(WORK REQUEST) Scan the material for the string "pages" and copy out every line in which it occurs.

(MATERIAL FOR THIS EXERCISE)
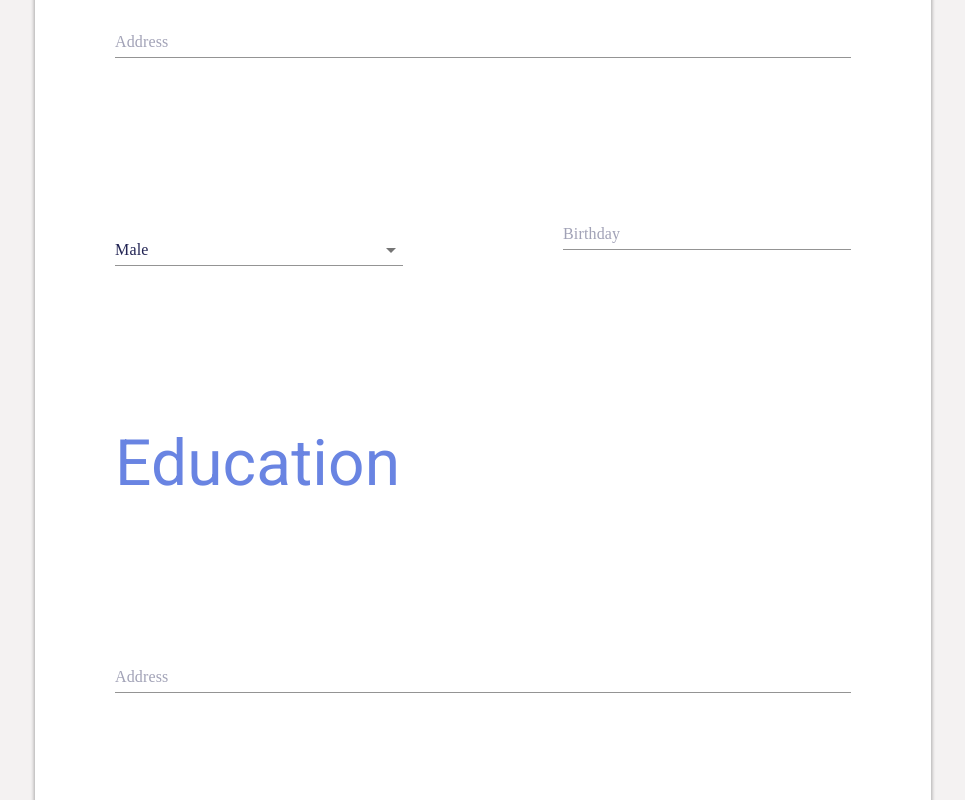
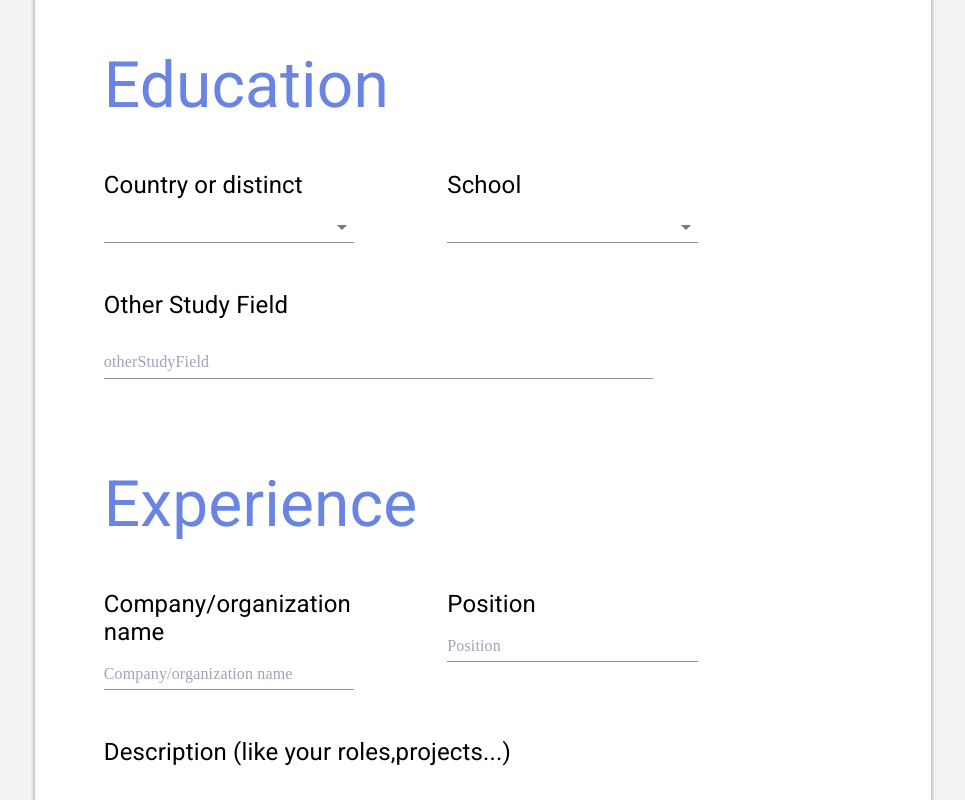
Before and after one commit to BoscoTin/COMP4021-Frontend, a Next.js app: page /signup in a window 1280 px wide. Shown: the part 1100-1900 px from the top of the page, without its empty margins (157-1122 px from the left). Built offline with nearby package versions, Linux system fonts and the light colour scheme.

Commit message:
finish updating all the pages

```diff
--- a/pages/login.js
+++ b/pages/login.js
@@ -14,7 +14,7 @@ import Checkbox from '@material-ui/core/Checkbox';
 import clsx from "clsx";
 
 const useStyles = makeStyles((theme) => ({
-    Root: {
+    root: {
         flexGrow: 1,
     },
     LoginLayout: {
@@ -275,7 +275,7 @@ function LoginLayout(props){
 function Background(props){
     const {classes} = props;
     return(
-        <Grid container className={classes.Root}>
+        <Grid container className={classes.root}>
             <Grid item xs={12}>
                 <Grid container justify="center">
                     <Grid item>
--- a/pages/signup.js
+++ b/pages/signup.js
@@ -1,6 +1,6 @@
 import React from "react";
 import { makeStyles } from "@material-ui/core/styles";
-import {Grid, Box,Typography} from "@material-ui/core";
+import {Grid, Box,Typography , InputLabel} from "@material-ui/core";
 import clsx from "clsx";
 import TextField from "@material-ui/core/TextField";
 import MenuItem from "@material-ui/core/MenuItem";
@@ -16,7 +16,14 @@ const useStyles = makeStyles((theme) => ({
         width: "100%",
     },
     padding: {
-        padding: theme.spacing(10),
+        padding: theme.spacing(3),
+        marginLeft:"5%",
+    },
+    title_margin_top:{
+        marginTop:"5%"
+    },
+    text_field_margin:{
+        marginBottom:"5%"
     },
 
     TitleLayer:{
@@ -53,15 +60,27 @@ function Form(props){
         website: "",
         address: "",
         gender:'0',
-        birthday: ""
+        birthday: "",
+
+        countryOrDistinct:"",
+        school:"",
+        otherStudyField:"",
+
+        companyOrOrganizationName:"",
+        position:"",
+        description:"",
+
+        interests:"",
+
+        abilities:""
     });
     const handleChange = (prop) => (event) => {
         setStates({ ...states, [prop]: event.target.value });
     };
 
-    function StyledBox(props){
+    function StyledTitleBox(props){
         return(
-            <Grid item xs={12}>
+            <Grid item xs={12} >
                 <Box
                     fontFamily="Roboto"
                     fontStyle="normal"
@@ -69,6 +88,20 @@ function Form(props){
                     fontSize="64px"
                     lineHeight="75px"
                     color="#6984E2"
+                    {...props}/>
+            </Grid>
+        );
+    }
+    function StyledTextFieldLabelBox(props){
+        return(
+            <Grid item xs={12} >
+                <Box className={classes.text_field_margin}
+                    fontFamily="Roboto"
+                    fontStyle="normal"
+                    fontWeight="normal"
+                    fontSize="24px"
+                    lineHeight="28px"
+                    color="#000000"
                     {...props}/>
             </Grid>
         );
@@ -83,25 +116,34 @@ function Form(props){
                 className={classes.padding}>
 
                 {Inputs.type === "title" && (
-                    <StyledBox>{Inputs.title}</StyledBox>
+                    <StyledTitleBox className={classes.title_margin_top}>{Inputs.title}</StyledTitleBox>
                 )}
 
                 {Inputs.type === "text" && (
+                    <Box>
+                        <StyledTextFieldLabelBox>
+                            {Inputs.label}
+                        </StyledTextFieldLabelBox>
                         <TextField
                             fullWidth
-                        floatingLabelText={Inputs.label}
+                            floatingLabel={Inputs.label}
                             floatingLabelFixed={true}
                             placeholder={Inputs.placeholder}
                             onChange={handleChange(Inputs.id)}
                             value={states[Inputs.id]}
                         />
+                    </Box>
                 )}
 
                 {Inputs.type === "select" && (
+                    <Box>
+                        <StyledTextFieldLabelBox>
+                            {Inputs.label}
+                        </StyledTextFieldLabelBox>
                         <TextField
                             select
                             fullWidth
-                        label={Inputs.label}
+                            placeholder={Inputs.label}
                             onChange={handleChange(Inputs.id)}
                             value={states[Inputs.id]}
                         >
@@ -109,6 +151,7 @@ function Form(props){
                                 <MenuItem key={val + index} value={index} children={val} />
                             ))}
                         </TextField>
+                    </Box>
                 )}
             </Grid>
             ))}
--- a/src/components/demo/register_form.js
+++ b/src/components/demo/register_form.js
@@ -9,7 +9,7 @@ const form_Details = [
         "label": "First Name",
         "placeholder":"First Name",
         "id": "firstName",
-        "columns": 6,
+        "columns": 4,
         "type": "text",
         "select": null,
     },
@@ -17,7 +17,7 @@ const form_Details = [
         "label": "Last Name",
         "placeholder":"Last Name",
         "id": "lastName",
-        "columns": 6,
+        "columns": 4,
         "type": "text",
         "select": null,
     },
@@ -25,7 +25,7 @@ const form_Details = [
         "label": "Phone Number",
         "placeholder":"Phone Number",
         "id": "phoneNumber",
-        "columns": 4,
+        "columns": 3,
         "type": "text",
         "select": null,
     },
@@ -33,7 +33,7 @@ const form_Details = [
         "label": "Email",
         "placeholder":"Phone Number",
         "id": "email",
-        "columns": 4,
+        "columns": 3,
         "type": "text",
         "select": null,
     },
@@ -41,7 +41,7 @@ const form_Details = [
         "label": "Website",
         "placeholder":"Website",
         "id": "website",
-        "columns": 4,
+        "columns": 3,
         "type": "text",
         "select": null,
     },
@@ -49,14 +49,14 @@ const form_Details = [
         "label": "Address",
         "placeholder":"Address",
         "id": "address",
-        "columns": 12,
+        "columns": 8,
         "type": "text",
         "select": null,
     },
     {
         "label": "Gender",
         "id": "gender",
-        "columns": 6,
+        "columns": 4,
         "type": "select",
         "select": [
             "Male",
@@ -69,7 +69,7 @@ const form_Details = [
         "label": "Birthday",
         "placeholder":"Birthday",
         "id": "birthday",
-        "columns": 6,
+        "columns": 4,
         "type": "text",
         "select": null,
     },
@@ -81,13 +81,32 @@ const form_Details = [
         "title":"Education"
     },
     {
-        "label": "Address",
-        "placeholder":"Address",
+        "label": "Country or distinct",
+        "id": "countryOrDistinct",
+        "columns": 4,
+        "type": "select",
+        "select": [
+            "HK"
+        ],
+    },
+    {
+        "label": "School",
+        "id": "school",
+        "columns": 4,
+        "type": "select",
+        "select": [
+            "UST"
+        ],
+    },
+    {
+        "label": "Other Study Field",
+        "placeholder":"otherStudyField",
         "id": "address",
-        "columns": 12,
+        "columns": 8,
         "type": "text",
         "select": null,
     },
+
 
     {
         "type":"title",
@@ -96,13 +115,30 @@ const form_Details = [
         "title":"Experience"
     },
     {
-        "label": "Address",
-        "placeholder":"Address",
-        "id": "address",
-        "columns": 12,
+        "label": "Company/organization name",
+        "placeholder":"Company/organization name",
+        "id": "companyOrOrganizationName",
+        "columns": 4,
         "type": "text",
         "select": null,
     },
+    {
+        "label": "Position",
+        "placeholder":"Position",
+        "id": "position",
+        "columns": 4,
+        "type": "text",
+        "select": null,
+    },
+    {
+        "label": "Description (like your roles,projects...)",
+        "placeholder":"Description (like your roles,projects...)",
+        "id": "description",
+        "columns": 8,
+        "type": "text",
+        "select": null,
+    },
+
 
     {
         "type":"title",
@@ -111,12 +147,30 @@ const form_Details = [
         "title":"Interests"
     },
     {
-        "label": "Address",
-        "placeholder":"Address",
-        "id": "address",
+        "label": "Interests",
+        "id": "interests",
+        "columns": 8,
+        "type": "select",
+        "select": [
+            "Writing HTML code"
+        ],
+    },
+
+
+    {
+        "type":"title",
         "columns": 12,
-        "type": "text",
-        "select": null,
+        "id":"experience",
+        "title":"Abilities"
+    },
+    {
+        "label": "Abilities",
+        "id": "abilities",
+        "columns": 8,
+        "type": "select",
+        "select": [
+            "Master in JS"
+        ],
     },
 ];
 
```
Lines whose indentation alone changed are shown as unchanged.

(ANSWER BOX)
finish updating all the pages
--- a/pages/login.js
+++ b/pages/login.js
--- a/pages/signup.js
+++ b/pages/signup.js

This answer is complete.